**TASK TO CARRY OUT**: Images within the entries are to be omitted; the remainder must be reproduced exactly.

**EXERCISE MATERIAL**:
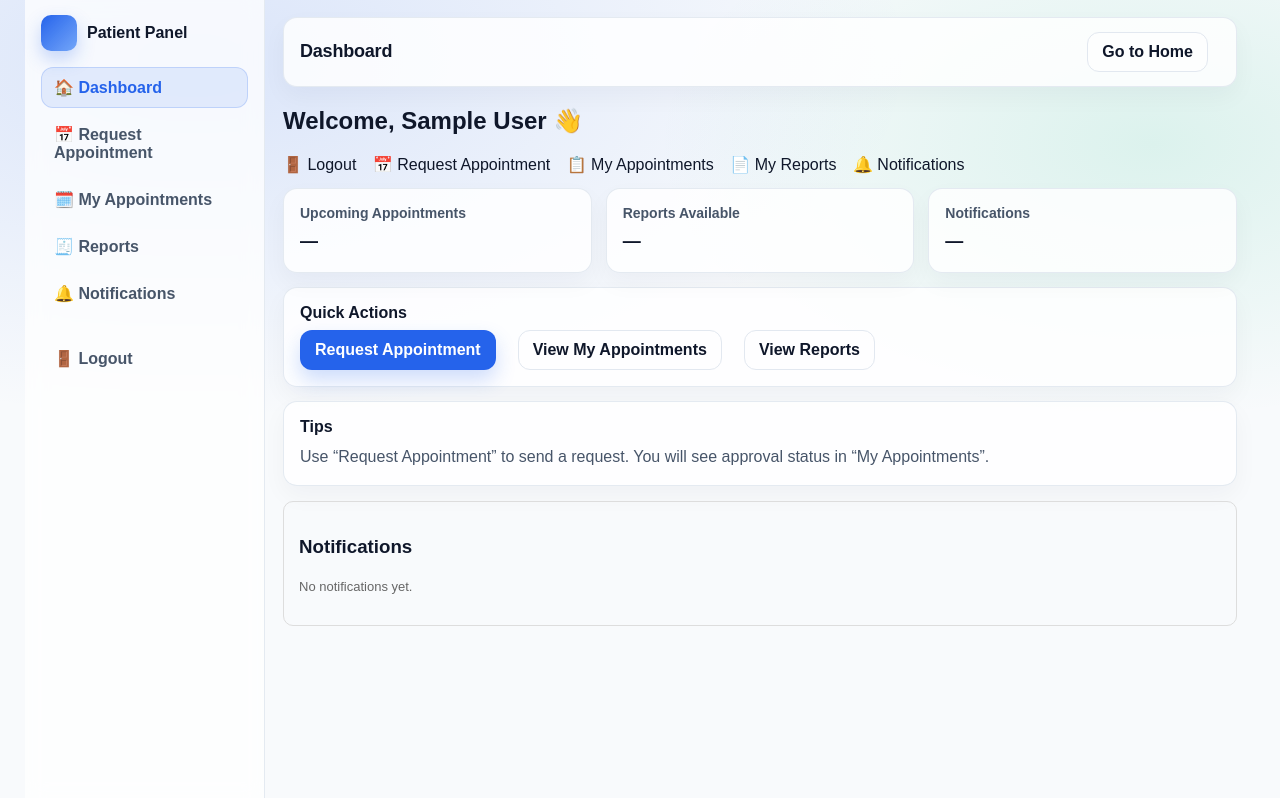
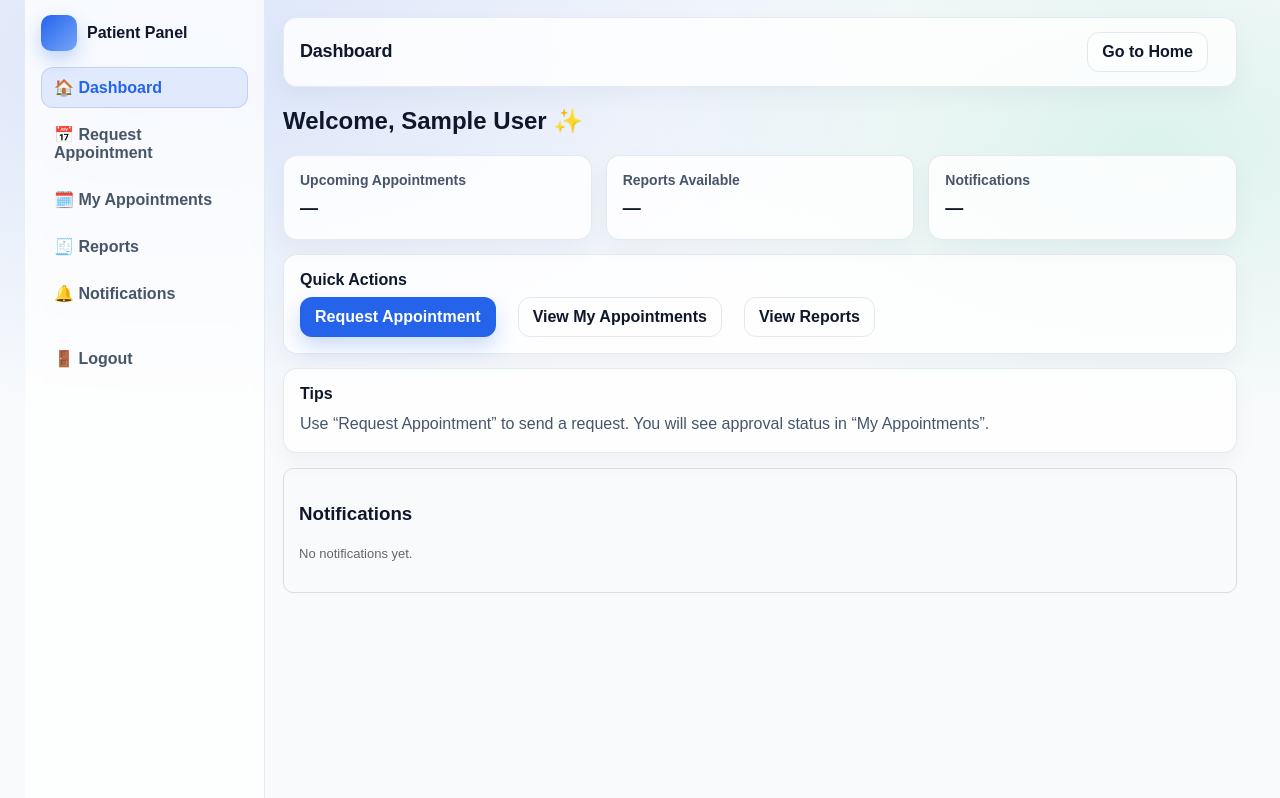
Before and after one commit to mimi00yo/my_project, a PHP site: page /patient/dashboard.php in a window 1280 px wide. Shown: the part 26-824 px from the top of the page. Run offline with PHP 8.4, Linux system fonts and the light colour scheme; the visitor is signed in with stand-in values (Sample User, id 1); data that the repository does not hold is empty.

Commit message:
My changes on project

```diff
--- a/patient/dashboard.php
+++ b/patient/dashboard.php
@@ -42,13 +42,13 @@ $notifs = $stmt->get_result();
 </head>
 <body>
 
-<h2>Welcome, <?php echo htmlspecialchars($_SESSION["name"]); ?> 👋</h2>
+<h2>Welcome, <?php echo htmlspecialchars($_SESSION["name"]); ?> ✨</h2>
 
-<a href="../public/logout.php">🚪 Logout</a>
+<!-- <a href="../public/logout.php">🚪 Logout</a>
 <a href="request_appointment.php">📅 Request Appointment</a>
 <a href="my_appointments.php">📋 My Appointments</a>
 <a href="reports.php">📄 My Reports</a>
-<a href="notifications.php">🔔 Notifications</a>
+<a href="notifications.php">🔔 Notifications</a> -->
 <!-- Next step we will add appointment request link here -->
 <div class="cards">
   <div class="card-mini">
```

**ANSWER TO THE PROBLEM**:
Before and after one commit to mimi00yo/my_project, a PHP site: page /patient/dashboard.php in a window 1280 px wide. Shown: the part 26-824 px from the top of the page. Run offline with PHP 8.4, Linux system fonts and the light colour scheme; the visitor is signed in with stand-in values (Sample User, id 1); data that the repository does not hold is empty.

Commit message:
My changes on project

```diff
--- a/patient/dashboard.php
+++ b/patient/dashboard.php
@@ -42,13 +42,13 @@ $notifs = $stmt->get_result();
 </head>
 <body>
 
-<h2>Welcome, <?php echo htmlspecialchars($_SESSION["name"]); ?> 👋</h2>
+<h2>Welcome, <?php echo htmlspecialchars($_SESSION["name"]); ?> ✨</h2>
 
-<a href="../public/logout.php">🚪 Logout</a>
+<!-- <a href="../public/logout.php">🚪 Logout</a>
 <a href="request_appointment.php">📅 Request Appointment</a>
 <a href="my_appointments.php">📋 My Appointments</a>
 <a href="reports.php">📄 My Reports</a>
-<a href="notifications.php">🔔 Notifications</a>
+<a href="notifications.php">🔔 Notifications</a> -->
 <!-- Next step we will add appointment request link here -->
 <div class="cards">
   <div class="card-mini">
```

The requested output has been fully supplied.